Ensuring that rural, impoverished people receive the best care at the nearest point of contact involves strategic health communication and resource management. Nigeria’s Minister of Health, Prof. Isaac F. Adewole, is striving towards several ideal solutions, which may include UC, Irvine’s portable ultrasound initiative, thanks to MS1 Faith Njoku.
When St. Patrick drove the snakes out of Ireland, the people rejoiced. When Rep. Souki drives the physicians out of The Aloha State, there will be no such jubilation.
The good news is that your colleagues aren’t uninformed, and their ultimate goal probably isn’t to have the government run everybody’s life. Most likely, they are, like you, people of good will who want a system of government that will do the most good for the most people. Keep that in mind when you talk to them.
Understanding healthcare policy and healthcare economics theory has become important even for doctors to practice medicine. Andrew Widener, medical student from The University of Texas McGovern Medical School addresses the economics of healthcare from an Austrian economics perspective. By understanding underlying economic principles, doctors will be better equipped to foresee and engage with both the positive and negative outcomes of healthcare policy.
Healthcare Economics from an Austrian Perspective, by Andrew Widener
Aishat Olanlege, BRI’s first international student chapter president from Ibadan College of Medicine in Oyo State, Nigeria, gives a presentation at BRI’s 4th annual leadership conference on what it’s like working in the trenches of rural Nigeria, bringing healthcare to the communities there.
Eric Sink, medical student from Saint Louis University shared Epharmix, a medical innovation he helped create. Using basic technology available to most people (cell phones, texting, computers), Epharmix allows a doctor to check in at regular intervals with patients about specific conditions and questions.
“If you could ask your patient one question every day, what would you ask?” is Epharmix’s theme. By using touchtone phones or computer technology, patients can give their doctors health status updates, thereby helping doctors and their staff monitor patients, when patients are not able to come to the office.

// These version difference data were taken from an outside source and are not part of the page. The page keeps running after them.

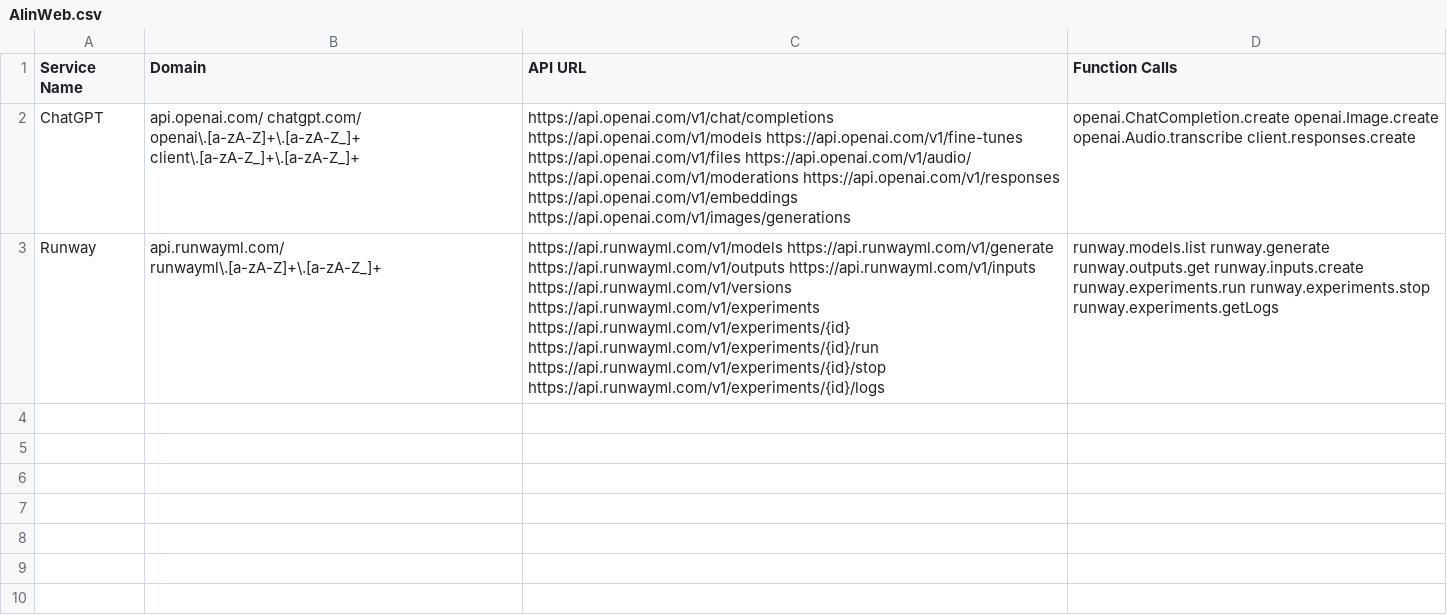
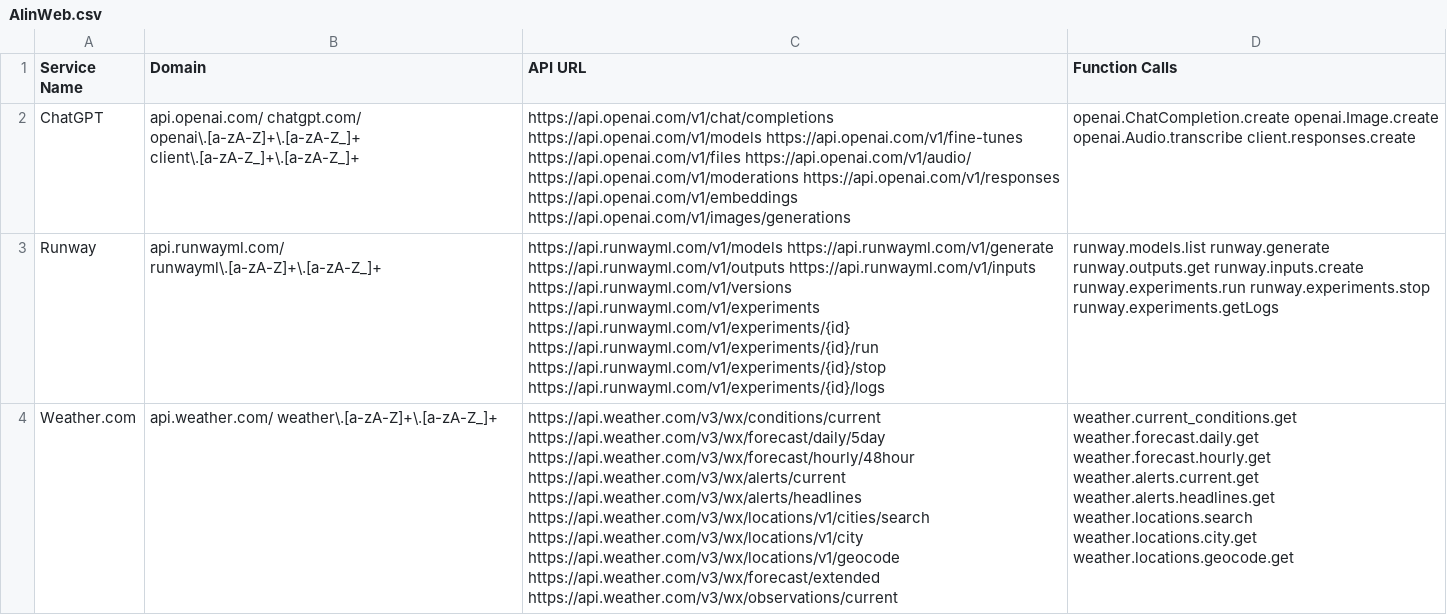
Before and after one commit to JonathanPLev/AgenticUse, a CSV file: AIinWeb.csv, drawn as a sheet; the diff names each change by its address in the sheet, - before the commit and + after, or states it on an @@ line.

```diff
--- a/AIinWeb.csv
+++ b/AIinWeb.csv
+row 4: Weather.com | api.weather.com/ weather\.[a-zA-Z]+\.[a-zA-Z_]+ | https://api.weather.com/v3/wx/conditions/current https://api.weather.com/v3/wx/forecast/daily/5day https://api.weather.com/v3/wx/forecast/hourly/48hour https://api.weather.com/v3/wx/alerts/current https://api.weather.com/v3/wx/alerts/headlines https://api.weather.com/v3/wx/locations/v1/cities/search https://api.weather.com/v3/wx/locations/v1/city https://api.weather.com/v3/wx/locations/v1/geocode https://api.weather.com/v3/wx/forecast/extended https://api.weather.com/v3/wx/observations/current | weather.current_conditions.get weather.forecast.daily.get weather.forecast.hourly.get weather.alerts.current.get weather.alerts.headlines.get weather.locations.search weather.locations.city.get weather.locations.geocode.get
```
Also changed, not shown: 9 other files.
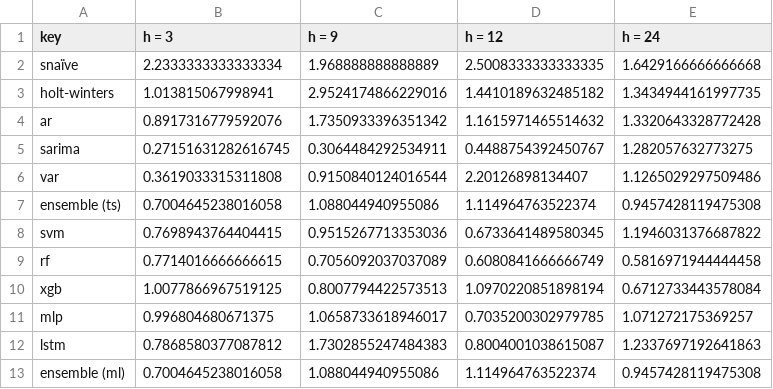
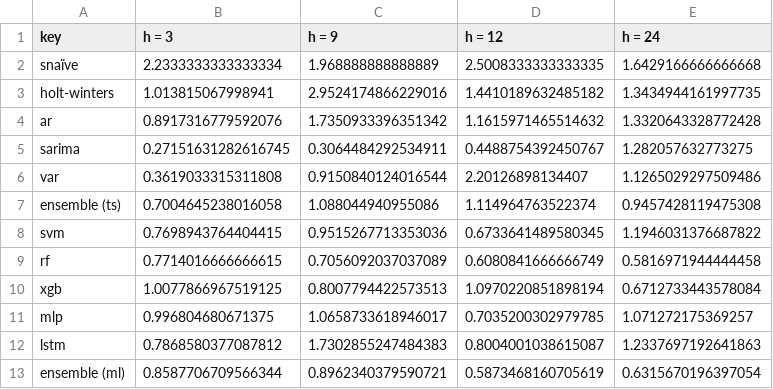
Before and after one commit to gafnts/Inflation-forecasting, a CSV file: results/analysis/final_mae.csv, drawn as a sheet.

```diff
--- a/results/analysis/final_mae.csv
+++ b/results/analysis/final_mae.csv
@@ -12,2 +12,2 @@ mlp,0.996804680671375,1.0658733618946017,0.7035200302979785,1.071272175369257
 lstm,0.7868580377087812,1.7302855247484383,0.8004001038615087,1.2337697192641863
-ensemble (ml),0.7004645238016058,1.088044940955086,1.114964763522374,0.9457428119475308
+ensemble (ml),0.8587706709566344,0.8962340379590721,0.5873468160705619,0.6315670196397054
```
Also changed, not shown: results/analysis/final_rmae.csv, 6 other files.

Dr. Lee Gross, MD, presents direct primary care plan Epiphany Health to AMSA national conference for medical students at the Rowan School of Osteopathic Medicine October 12, 2013, sponsored by the Benjamin Rush Institute, a non-profit organization protecting doctor-patient relationships and preserving freedom of choice in medicine. Dr. Gross is a family physician in Florida […]